**WHAT TO WORK ON**:
Write out the listing below without alteration, omitting its pictures.

....

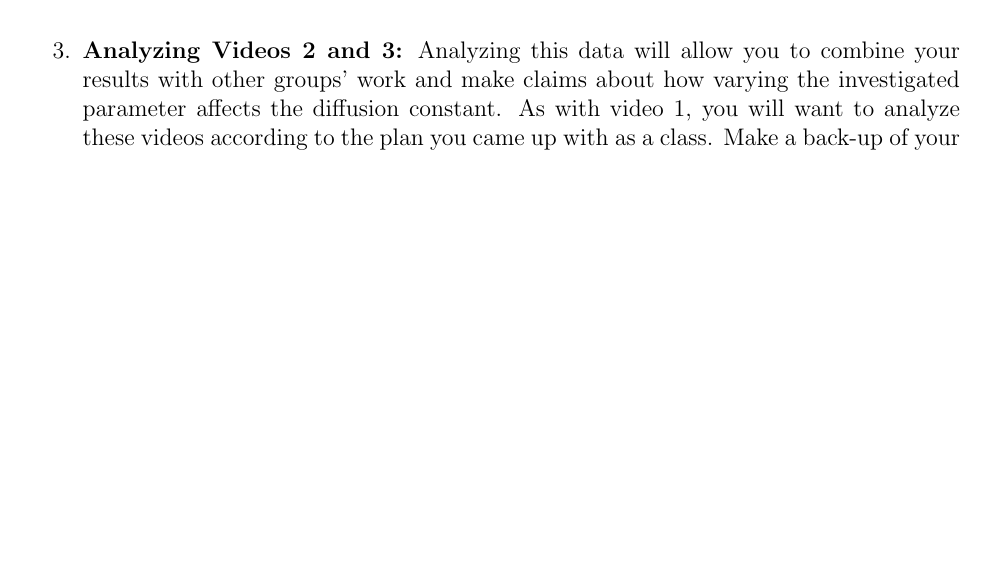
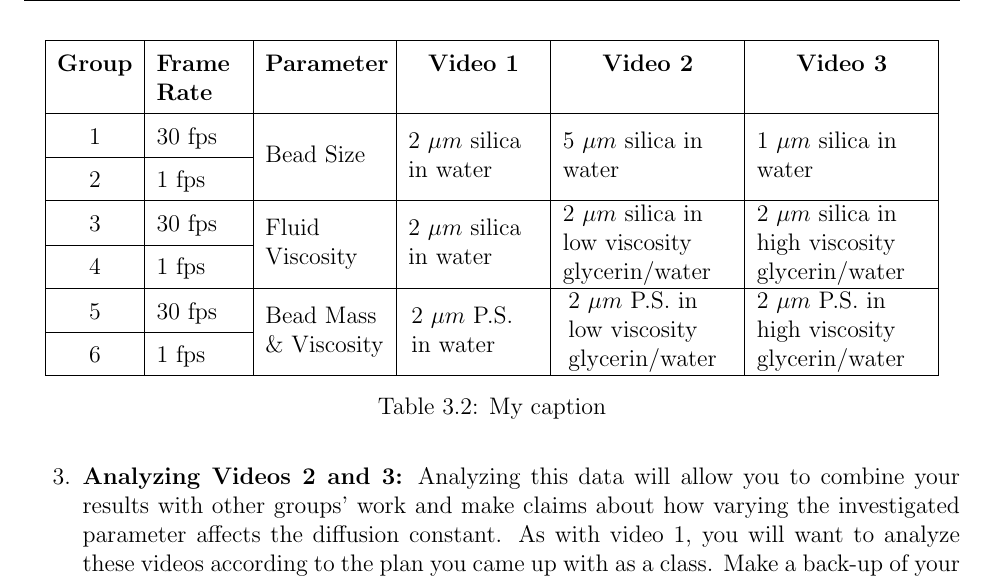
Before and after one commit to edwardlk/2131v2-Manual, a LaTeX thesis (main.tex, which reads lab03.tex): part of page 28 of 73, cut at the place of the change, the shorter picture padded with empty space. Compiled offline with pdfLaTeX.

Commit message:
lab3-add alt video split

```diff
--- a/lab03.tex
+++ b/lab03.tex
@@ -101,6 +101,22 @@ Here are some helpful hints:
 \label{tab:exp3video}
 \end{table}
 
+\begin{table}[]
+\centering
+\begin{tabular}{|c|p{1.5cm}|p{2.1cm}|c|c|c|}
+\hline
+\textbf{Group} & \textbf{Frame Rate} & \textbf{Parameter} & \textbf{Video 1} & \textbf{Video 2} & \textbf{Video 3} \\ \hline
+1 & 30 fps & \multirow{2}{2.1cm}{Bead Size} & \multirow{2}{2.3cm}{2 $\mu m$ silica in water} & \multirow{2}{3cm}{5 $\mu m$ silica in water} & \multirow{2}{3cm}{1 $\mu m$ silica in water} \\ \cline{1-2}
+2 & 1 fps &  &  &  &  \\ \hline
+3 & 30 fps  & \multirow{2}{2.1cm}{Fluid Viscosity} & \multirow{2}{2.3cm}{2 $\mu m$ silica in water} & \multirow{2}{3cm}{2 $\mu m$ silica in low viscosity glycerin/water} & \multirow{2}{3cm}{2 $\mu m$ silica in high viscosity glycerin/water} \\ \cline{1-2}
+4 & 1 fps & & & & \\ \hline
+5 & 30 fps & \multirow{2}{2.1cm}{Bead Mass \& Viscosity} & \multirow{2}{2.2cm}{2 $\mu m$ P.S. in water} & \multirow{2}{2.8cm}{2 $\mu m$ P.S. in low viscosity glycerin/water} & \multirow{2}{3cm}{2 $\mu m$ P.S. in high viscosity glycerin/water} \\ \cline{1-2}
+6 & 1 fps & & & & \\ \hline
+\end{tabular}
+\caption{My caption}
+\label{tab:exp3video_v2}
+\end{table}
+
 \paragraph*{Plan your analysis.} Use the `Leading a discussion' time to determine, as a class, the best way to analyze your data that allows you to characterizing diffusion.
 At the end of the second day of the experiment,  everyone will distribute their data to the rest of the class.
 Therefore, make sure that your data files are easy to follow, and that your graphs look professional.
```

....

**RESPONSE TO THIS TASK**:
Before and after one commit to edwardlk/2131v2-Manual, a LaTeX thesis (main.tex, which reads lab03.tex): part of page 28 of 73, cut at the place of the change, the shorter picture padded with empty space. Compiled offline with pdfLaTeX.

Commit message:
lab3-add alt video split

```diff
--- a/lab03.tex
+++ b/lab03.tex
@@ -101,6 +101,22 @@ Here are some helpful hints:
 \label{tab:exp3video}
 \end{table}
 
+\begin{table}[]
+\centering
+\begin{tabular}{|c|p{1.5cm}|p{2.1cm}|c|c|c|}
+\hline
+\textbf{Group} & \textbf{Frame Rate} & \textbf{Parameter} & \textbf{Video 1} & \textbf{Video 2} & \textbf{Video 3} \\ \hline
+1 & 30 fps & \multirow{2}{2.1cm}{Bead Size} & \multirow{2}{2.3cm}{2 $\mu m$ silica in water} & \multirow{2}{3cm}{5 $\mu m$ silica in water} & \multirow{2}{3cm}{1 $\mu m$ silica in water} \\ \cline{1-2}
+2 & 1 fps &  &  &  &  \\ \hline
+3 & 30 fps  & \multirow{2}{2.1cm}{Fluid Viscosity} & \multirow{2}{2.3cm}{2 $\mu m$ silica in water} & \multirow{2}{3cm}{2 $\mu m$ silica in low viscosity glycerin/water} & \multirow{2}{3cm}{2 $\mu m$ silica in high viscosity glycerin/water} \\ \cline{1-2}
+4 & 1 fps & & & & \\ \hline
+5 & 30 fps & \multirow{2}{2.1cm}{Bead Mass \& Viscosity} & \multirow{2}{2.2cm}{2 $\mu m$ P.S. in water} & \multirow{2}{2.8cm}{2 $\mu m$ P.S. in low viscosity glycerin/water} & \multirow{2}{3cm}{2 $\mu m$ P.S. in high viscosity glycerin/water} \\ \cline{1-2}
+6 & 1 fps & & & & \\ \hline
+\end{tabular}
+\caption{My caption}
+\label{tab:exp3video_v2}
+\end{table}
+
 \paragraph*{Plan your analysis.} Use the `Leading a discussion' time to determine, as a class, the best way to analyze your data that allows you to characterizing diffusion.
 At the end of the second day of the experiment,  everyone will distribute their data to the rest of the class.
 Therefore, make sure that your data files are easy to follow, and that your graphs look professional.
```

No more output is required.